__Task details__: Check each line of the material for the string "true", and copy the lines that have it.

※

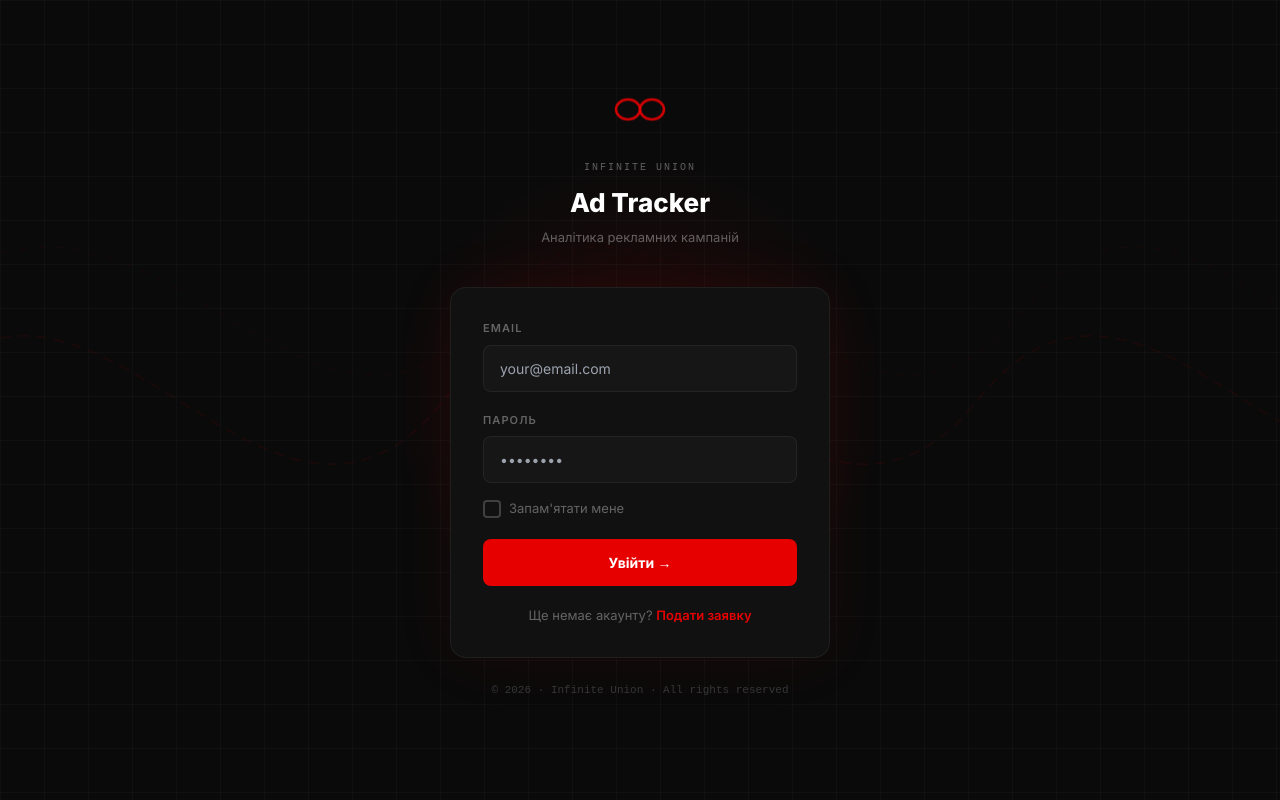
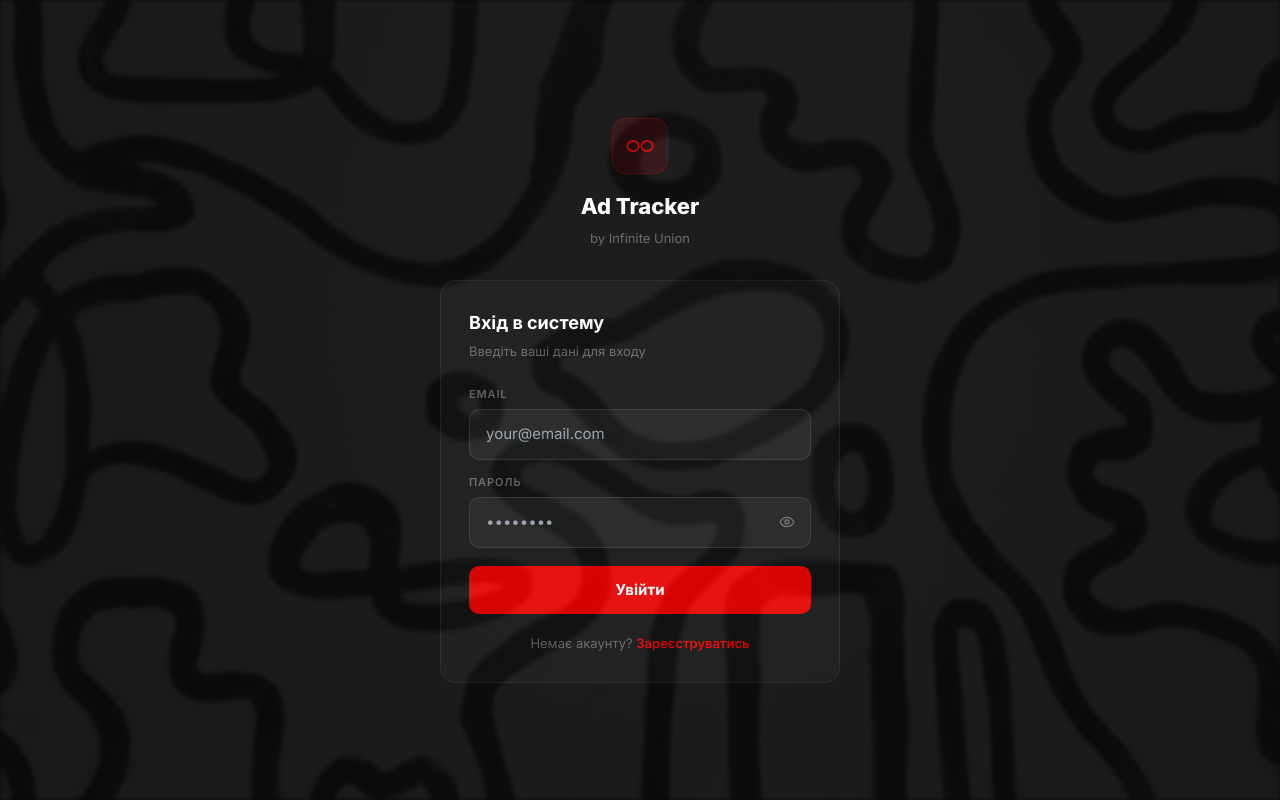
Before and after one commit to ceoinfiniteunion-cell/ad-tracker, a Next.js app: page /auth/login in a window 1280 px wide. Built offline with nearby package versions, Linux system fonts and the light colour scheme.

Commit message:
feat: 2FA via email + IP whitelist for admin panel

```diff
--- a/src/app/auth/login/page.tsx
+++ b/src/app/auth/login/page.tsx
@@ -1,97 +1,202 @@
 'use client'
-import { useState, useEffect } from 'react'
+import { useState } from 'react'
 import { signIn } from 'next-auth/react'
 import { useRouter } from 'next/navigation'
-import { Loader2, AlertCircle } from 'lucide-react'
+import { Eye, EyeOff, AlertCircle, Loader2, Shield } from 'lucide-react'
+import Link from 'next/link'
 
 export default function LoginPage() {
   const router = useRouter()
   const [email, setEmail] = useState('')
   const [password, setPassword] = useState('')
+  const [showPassword, setShowPassword] = useState(false)
   const [error, setError] = useState('')
   const [loading, setLoading] = useState(false)
-  const [rememberMe, setRememberMe] = useState(false)
+  const [step, setStep] = useState<'credentials'|'2fa'>('credentials')
+  const [code, setCode] = useState('')
+  const [sendingCode, setSendingCode] = useState(false)
+  const [codeError, setCodeError] = useState('')
 
-  useEffect(() => {
-    const savedEmail = localStorage.getItem('remembered_email')
-    if (savedEmail) { setEmail(savedEmail); setRememberMe(true) }
-  }, [])
+  const handleLogin = async (e: React.FormEvent) => {
+    e.preventDefault()
+    setLoading(true); setError('')
 
-  const handleSubmit = async (e: React.FormEvent) => {
-    e.preventDefault(); setLoading(true); setError('')
-    if (rememberMe) { localStorage.setItem('remembered_email', email) } else { localStorage.removeItem('remembered_email') }
+    // Перевіряємо чи потрібен 2FA
+    const checkRes = await fetch('/api/auth/2fa/status-by-email', {
+      method: 'POST',
+      headers: {'Content-Type':'application/json'},
+      body: JSON.stringify({ email, password })
+    })
+    const checkData = await checkRes.json()
+
+    if (checkData.requires2FA) {
+      // Відправляємо код
+      setSendingCode(true)
+      await fetch('/api/auth/2fa/send', {
+        method: 'POST',
+        headers: {'Content-Type':'application/json'},
+        body: JSON.stringify({ email })
+      })
+      setSendingCode(false)
+      setStep('2fa')
+      setLoading(false)
+      return
+    }
+
+    if (checkData.error) {
+      setError(checkData.error)
+      setLoading(false)
+      return
+    }
+
+    // Звичайний вхід без 2FA
     const result = await signIn('credentials', { email, password, redirect: false })
+    setLoading(false)
+
     if (result?.error) {
-      if (result.error.includes('заблоковано') || result.error.includes('blocked')) { setError(result.error) }
-      else if (result.error.includes('підтвердження') || result.error.includes('PENDING')) { setError('Ваша заявка ще на розгляді. Очікуйте підтвердження від адміністратора.') }
-      else if (result.error.includes('REJECTED')) { setError('Ваш акаунт відхилено. Зверніться до підтримки.') }
-      else { setError('Невірний email або пароль') }
-      setLoading(false)
-    } else { router.push('/'); router.refresh() }
+      if (result.error.includes('заблоковано')) setError(result.error)
+      else if (result.error.includes('підтвердження')) setError('Ваша заявка ще на розгляді.')
+      else if (result.error.includes('відхилено')) setError('Ваш акаунт відхилено.')
+      else setError('Невірний email або пароль')
+    } else {
+      router.push('/dashboard')
+      router.refresh()
+    }
   }
 
+  const handleVerify2FA = async (e: React.FormEvent) => {
+    e.preventDefault()
+    setLoading(true); setCodeError('')
+
+    const verifyRes = await fetch('/api/auth/2fa/verify', {
+      method: 'POST',
+      headers: {'Content-Type':'application/json'},
+      body: JSON.stringify({ email, code })
+    })
+    const verifyData = await verifyRes.json()
+
+    if (!verifyData.ok) {
+      setCodeError(verifyData.error || 'Невірний код')
+      setLoading(false)
+      return
+    }
+
+    // Код вірний — входимо
+    const result = await signIn('credentials', { email, password, redirect: false })
+    setLoading(false)
+
+    if (result?.error) {
+      setError(result.error)
+      setStep('credentials')
+    } else {
+      router.push('/dashboard')
+      router.refresh()
+    }
+  }
+
+  const inp = { width:'100%', padding:'13px 16px', background:'rgba(255,255,255,0.05)', border:'1px solid rgba(255,255,255,0.1)', borderRadius:'10px', color:'var(--text)', fontSize:'15px', outline:'none', boxSizing:'border-box' as const }
+
   return (
-    <div style={{ minHeight:'100vh', background:'var(--bg)', display:'flex', alignItems:'center', justifyContent:'center', padding:'20px', position:'relative', overflow:'hidden' }}>
-      <div style={{ position:'absolute', inset:0, backgroundImage:'linear-gradient(rgba(255,255,255,0.025) 1px, transparent 1px), linear-gradient(90deg, rgba(255,255,255,0.025) 1px, transparent 1px)', backgroundSize:'44px 44px', pointerEvents:'none' }} />
-      <div style={{ position:'absolute', top:'50%', left:'50%', transform:'translate(-50%,-50%)', width:'500px', height:'500px', borderRadius:'50%', background:'radial-gradient(circle, rgba(230,0,0,0.12) 0%, transparent 70%)', pointerEvents:'none' }} />
-      <svg style={{ position:'absolute', top:0, left:0, width:'100%', height:'100%', pointerEvents:'none', opacity:0.07 }} viewBox="0 0 1440 900" preserveAspectRatio="xMidYMid slice">
-        <path d="M-100,450 C100,200 300,700 500,450 C700,200 900,700 1100,450 C1300,200 1500,700 1700,450" fill="none" stroke="#e60000" strokeWidth="2" strokeDasharray="12 8" style={{ animation:'snake 8s linear infinite' }} />
-        <path d="M-100,350 C150,100 350,600 550,350 C750,100 950,600 1150,350 C1350,100 1550,600 1750,350" fill="none" stroke="#e60000" strokeWidth="1" strokeDasharray="8 12" style={{ animation:'snake 12s linear infinite reverse' }} />
-      </svg>
-      <div className="anim-up" style={{ width:'100%', maxWidth:'380px', position:'relative', zIndex:10 }}>
-        <div style={{ textAlign:'center', marginBottom:'40px' }}>
-          <div className="anim-float" style={{ display:'inline-block', marginBottom:'20px' }}>
-            <svg width="64" height="32" viewBox="0 0 64 32">
-              <ellipse cx="20" cy="16" rx="12" ry="10" fill="none" stroke="#e60000" strokeWidth="2.5" opacity="0.9"/>
-              <ellipse cx="44" cy="16" rx="12" ry="10" fill="none" stroke="#e60000" strokeWidth="2.5" opacity="0.9"/>
+    <div style={{ minHeight:'100vh', display:'flex', alignItems:'center', justifyContent:'center', background:'var(--bg)', padding:'20px' }}>
+      <div style={{ width:'100%', maxWidth:'400px' }}>
+        {/* Logo */}
+        <div style={{ textAlign:'center', marginBottom:'32px' }}>
+          <div style={{ width:'56px', height:'56px', background:'rgba(230,0,0,0.12)', border:'1px solid rgba(230,0,0,0.25)', borderRadius:'14px', display:'inline-flex', alignItems:'center', justifyContent:'center', marginBottom:'16px' }}>
+            <svg width="28" height="14" viewBox="0 0 44 22">
+              <ellipse cx="11" cy="11" rx="9" ry="8" fill="none" stroke="#e60000" strokeWidth="2.5"/>
+              <ellipse cx="33" cy="11" rx="9" ry="8" fill="none" stroke="#e60000" strokeWidth="2.5"/>
             </svg>
           </div>
-          <div style={{ fontFamily:'monospace', fontSize:'10px', letterSpacing:'0.2em', color:'var(--text3)', marginBottom:'8px' }}>INFINITE UNION</div>
-          <h1 style={{ fontSize:'26px', fontWeight:800, color:'var(--text)', margin:0 }}>Ad Tracker</h1>
-          <p style={{ fontSize:'13px', color:'var(--text3)', marginTop:'6px' }}>Аналітика рекламних кампаній</p>
+          <h1 style={{ fontSize:'22px', fontWeight:800, color:'var(--text)', margin:0 }}>Ad Tracker</h1>
+          <p style={{ fontSize:'13px', color:'var(--text3)', marginTop:'6px' }}>by Infinite Union</p>
         </div>
-        <div style={{ background:'var(--bg2)', border:'1px solid var(--border)', borderRadius:'16px', padding:'32px', boxShadow:'0 0 60px rgba(230,0,0,0.08)' }}>
-          <form onSubmit={handleSubmit}>
-            <div style={{ marginBottom:'20px' }}>
-              <label style={{ display:'block', fontSize:'11px', fontWeight:600, letterSpacing:'0.1em', textTransform:'uppercase', color:'var(--text3)', marginBottom:'8px' }}>Email</label>
-              <input type="email" value={email} onChange={e=>setEmail(e.target.value)} placeholder="your@email.com" required
-                style={{ width:'100%', padding:'12px 16px', background:'var(--bg3)', border:'1px solid var(--border)', borderRadius:'8px', color:'var(--text)', fontSize:'14px', outline:'none', transition:'border-color 0.2s, box-shadow 0.2s', boxSizing:'border-box' }}
-                onFocus={e=>{ e.target.style.borderColor='#e60000'; e.target.style.boxShadow='0 0 0 3px rgba(230,0,0,0.15)' }}
-                onBlur={e=>{ e.target.style.borderColor='rgba(255,255,255,0.07)'; e.target.style.boxShadow='none' }}
-              />
-            </div>
-            <div style={{ marginBottom:'16px' }}>
-              <label style={{ display:'block', fontSize:'11px', fontWeight:600, letterSpacing:'0.1em', textTransform:'uppercase', color:'var(--text3)', marginBottom:'8px' }}>Пароль</label>
-              <input type="password" value={password} onChange={e=>setPassword(e.target.value)} placeholder="••••••••" required
-                style={{ width:'100%', padding:'12px 16px', background:'var(--bg3)', border:'1px solid var(--border)', borderRadius:'8px', color:'var(--text)', fontSize:'14px', outline:'none', transition:'border-color 0.2s, box-shadow 0.2s', boxSizing:'border-box' }}
-                onFocus={e=>{ e.target.style.borderColor='#e60000'; e.target.style.boxShadow='0 0 0 3px rgba(230,0,0,0.15)' }}
-                onBlur={e=>{ e.target.style.borderColor='rgba(255,255,255,0.07)'; e.target.style.boxShadow='none' }}
-              />
-            </div>
-            <div style={{ display:'flex', alignItems:'center', gap:'8px', marginBottom:'20px', cursor:'pointer' }} onClick={()=>setRememberMe(!rememberMe)}>
-              <div style={{ width:'18px', height:'18px', borderRadius:'4px', flexShrink:0, border: rememberMe ? '2px solid #e60000' : '2px solid rgba(255,255,255,0.2)', background: rememberMe ? '#e60000' : 'transparent', display:'flex', alignItems:'center', justifyContent:'center', transition:'all 0.15s' }}>
-                {rememberMe && <svg width="10" height="8" viewBox="0 0 10 8" fill="none"><path d="M1 4L3.5 6.5L9 1" stroke="white" strokeWidth="1.5" strokeLinecap="round" strokeLinejoin="round"/></svg>}
+
+        <div style={{ background:'var(--bg2)', border:'1px solid var(--border)', borderRadius:'16px', padding:'28px' }}>
+          {step === 'credentials' ? (
+            <>
+              <h2 style={{ fontSize:'18px', fontWeight:700, color:'var(--text)', margin:'0 0 6px' }}>Вхід в систему</h2>
+              <p style={{ fontSize:'13px', color:'var(--text3)', margin:'0 0 24px' }}>Введіть ваші дані для входу</p>
+
+              <form onSubmit={handleLogin} style={{ display:'flex', flexDirection:'column', gap:'14px' }}>
+                <div>
+                  <label style={{ display:'block', fontSize:'11px', fontWeight:600, color:'var(--text3)', marginBottom:'7px', textTransform:'uppercase', letterSpacing:'0.08em' }}>Email</label>
+                  <input type="email" value={email} onChange={e=>setEmail(e.target.value)} placeholder="your@email.com" required style={inp}
+                    onFocus={e=>{e.target.style.borderColor='#e60000';e.target.style.boxShadow='0 0 0 3px rgba(230,0,0,0.12)'}}
+                    onBlur={e=>{e.target.style.borderColor='rgba(255,255,255,0.1)';e.target.style.boxShadow='none'}}
+                  />
+                </div>
+                <div>
+                  <label style={{ display:'block', fontSize:'11px', fontWeight:600, color:'var(--text3)', marginBottom:'7px', textTransform:'uppercase', letterSpacing:'0.08em' }}>Пароль</label>
+                  <div style={{ position:'relative' }}>
+                    <input type={showPassword?'text':'password'} value={password} onChange={e=>setPassword(e.target.value)} placeholder="••••••••" required style={{ ...inp, paddingRight:'44px' }}
+                      onFocus={e=>{e.target.style.borderColor='#e60000';e.target.style.boxShadow='0 0 0 3px rgba(230,0,0,0.12)'}}
+                      onBlur={e=>{e.target.style.borderColor='rgba(255,255,255,0.1)';e.target.style.boxShadow='none'}}
+                    />
+                    <button type="button" onClick={()=>setShowPassword(!showPassword)} style={{ position:'absolute', right:'12px', top:'50%', transform:'translateY(-50%)', background:'none', border:'none', cursor:'pointer', color:'var(--text3)', padding:'4px', display:'flex' }}>
+                      {showPassword ? <EyeOff size={16}/> : <Eye size={16}/>}
+                    </button>
+                  </div>
+                </div>
+
+                {error && (
+                  <div style={{ display:'flex', alignItems:'center', gap:'8px', padding:'10px 14px', background:'rgba(230,0,0,0.1)', border:'1px solid rgba(230,0,0,0.2)', borderRadius:'8px', color:'#ff6b6b', fontSize:'13px' }}>
+                    <AlertCircle size={14} style={{flexShrink:0}}/>{error}
+                  </div>
+                )}
+
+                <button type="submit" disabled={loading} style={{ padding:'13px', background: loading?'rgba(230,0,0,0.5)':'#e60000', color:'#fff', fontWeight:700, fontSize:'15px', borderRadius:'10px', border:'none', cursor: loading?'not-allowed':'pointer', display:'flex', alignItems:'center', justifyContent:'center', gap:'8px', marginTop:'4px' }}>
+                  {loading ? <><Loader2 size={16} style={{animation:'spin 0.8s linear infinite'}}/>Входимо...</> : 'Увійти'}
+                </button>
+              </form>
+
+              <div style={{ textAlign:'center', marginTop:'20px' }}>
+                <p style={{ fontSize:'13px', color:'var(--text3)', margin:0 }}>
+                  Немає акаунту?{' '}
+                  <Link href="/auth/register" style={{ color:'#e60000', textDecoration:'none', fontWeight:600 }}>Зареєструватись</Link>
+                </p>
               </div>
-              <span style={{ fontSize:'13px', color:'var(--text3)', userSelect:'none' }}>Запам'ятати мене</span>
-            </div>
-            {error && (
-              <div style={{ display:'flex', alignItems:'center', gap:'8px', padding:'12px 16px', background:'rgba(230,0,0,0.1)', border:'1px solid rgba(230,0,0,0.25)', borderRadius:'8px', color:'#ff6b6b', fontSize:'13px', marginBottom:'16px' }}>
-                <AlertCircle size={15} style={{ flexShrink:0 }} />{error}
+            </>
+          ) : (
+            <>
+              <div style={{ textAlign:'center', marginBottom:'20px' }}>
+                <div style={{ width:'48px', height:'48px', background:'rgba(230,0,0,0.12)', borderRadius:'12px', display:'inline-flex', alignItems:'center', justifyContent:'center', marginBottom:'12px' }}>
+                  <Shield size={22} style={{color:'#e60000'}}/>
+                </div>
+                <h2 style={{ fontSize:'18px', fontWeight:700, color:'var(--text)', margin:'0 0 6px' }}>Підтвердження входу</h2>
+                <p style={{ fontSize:'13px', color:'var(--text3)', margin:0 }}>Код відправлено на <strong style={{color:'var(--text)'}}>{email}</strong></p>
               </div>
-            )}
-            <button type="submit" disabled={loading}
-              style={{ width:'100%', padding:'13px', background: loading ? '#555' : '#e60000', color:'var(--text)', fontSize:'14px', fontWeight:700, borderRadius:'8px', border:'none', cursor: loading ? 'not-allowed' : 'pointer', transition:'all 0.2s', display:'flex', alignItems:'center', justifyContent:'center', gap:'8px' }}
-              onMouseEnter={e=>{ if (!loading) { (e.target as HTMLElement).style.background='#cc0000'; (e.target as HTMLElement).style.boxShadow='0 4px 24px rgba(230,0,0,0.4)'; (e.target as HTMLElement).style.transform='translateY(-1px)' }}}
-              onMouseLeave={e=>{ (e.target as HTMLElement).style.background='#e60000'; (e.target as HTMLElement).style.boxShadow='none'; (e.target as HTMLElement).style.transform='none' }}
-            >
-              {loading ? <><Loader2 size={16} style={{ animation:'spin 1s linear infinite' }} />Входимо...</> : 'Увійти →'}
-            </button>
-          </form>
-          <p style={{ textAlign:'center', fontSize:'13px', color:'var(--text3)', marginTop:'20px', marginBottom:0 }}>
-            Ще немає акаунту?{' '}<a href="/auth/register" style={{ color:'#e60000', textDecoration:'none', fontWeight:600 }}>Подати заявку</a>
-          </p>
+
+              <form onSubmit={handleVerify2FA} style={{ display:'flex', flexDirection:'column', gap:'14px' }}>
+                <div>
+                  <label style={{ display:'block', fontSize:'11px', fontWeight:600, color:'var(--text3)', marginBottom:'7px', textTransform:'uppercase', letterSpacing:'0.08em' }}>6-значний код</label>
+                  <input value={code} onChange={e=>setCode(e.target.value.replace(/\D/g,'').slice(0,6))} placeholder="123456" maxLength={6} required style={{ ...inp, textAlign:'center', fontSize:'28px', fontWeight:800, letterSpacing:'8px', fontFamily:'monospace' }}
+                    onFocus={e=>{e.target.style.borderColor='#e60000';e.target.style.boxShadow='0 0 0 3px rgba(230,0,0,0.12)'}}
+                    onBlur={e=>{e.target.style.borderColor='rgba(255,255,255,0.1)';e.target.style.boxShadow='none'}}
+                  />
+                </div>
+
+                {codeError && (
+                  <div style={{ display:'flex', alignItems:'center', gap:'8px', padding:'10px 14px', background:'rgba(230,0,0,0.1)', border:'1px solid rgba(230,0,0,0.2)', borderRadius:'8px', color:'#ff6b6b', fontSize:'13px' }}>
+                    <AlertCircle size={14} style={{flexShrink:0}}/>{codeError}
+                  </div>
+                )}
+
+                <button type="submit" disabled={loading||code.length!==6} style={{ padding:'13px', background:(loading||code.length!==6)?'rgba(230,0,0,0.4)':'#e60000', color:'#fff', fontWeight:700, fontSize:'15px', borderRadius:'10px', border:'none', cursor:(loading||code.length!==6)?'not-allowed':'pointer', display:'flex', alignItems:'center', justifyContent:'center', gap:'8px' }}>
+                  {loading ? <><Loader2 size={16} style={{animation:'spin 0.8s linear infinite'}}/>Перевіряємо...</> : 'Підтвердити'}
+                </button>
+
+                <div style={{ display:'flex', alignItems:'center', justifyContent:'space-between' }}>
+                  <button type="button" onClick={()=>setStep('credentials')} style={{ background:'none', border:'none', color:'var(--text3)', fontSize:'13px', cursor:'pointer' }}>
+                    ← Назад
+                  </button>
+                  <button type="button" onClick={async()=>{ setSendingCode(true); await fetch('/api/auth/2fa/send',{method:'POST',headers:{'Content-Type':'application/json'},body:JSON.stringify({email})}); setSendingCode(false) }} disabled={sendingCode} style={{ background:'none', border:'none', color:'#e60000', fontSize:'13px', cursor:'pointer', fontWeight:600 }}>
+                    {sendingCode ? 'Відправляємо...' : 'Відправити знову'}
+                  </button>
+                </div>
+              </form>
+            </>
+          )}
         </div>
-        <p style={{ textAlign:'center', fontSize:'11px', fontFamily:'monospace', color:'rgba(255,255,255,0.18)', marginTop:'24px' }}>© 2026 · Infinite Union · All rights reserved</p>
       </div>
     </div>
   )
```
Also changed, not shown: src/app/api/auth/2fa/status-by-email/route.ts (added, +39 -0 lines), src/app/profile/page.tsx (+49 -0 lines), 1 other file (tests, documents, lock files or other folders).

※

__Solution to this problem__:
-    if (savedEmail) { setEmail(savedEmail); setRememberMe(true) }
+    setLoading(true); setError('')
-    e.preventDefault(); setLoading(true); setError('')
+      setSendingCode(true)
+    setLoading(true); setCodeError('')
+                  <button type="button" onClick={async()=>{ setSendingCode(true); await fetch('/api/auth/2fa/send',{method:'POST',headers:{'Content-Type':'application/json'},body:JSON.stringify({email})}); setSendingCode(false) }} disabled={sendingCode} style={{ background:'none', border:'none', color:'#e60000', fontSize:'13px', cursor:'pointer', fontWeight:600 }}>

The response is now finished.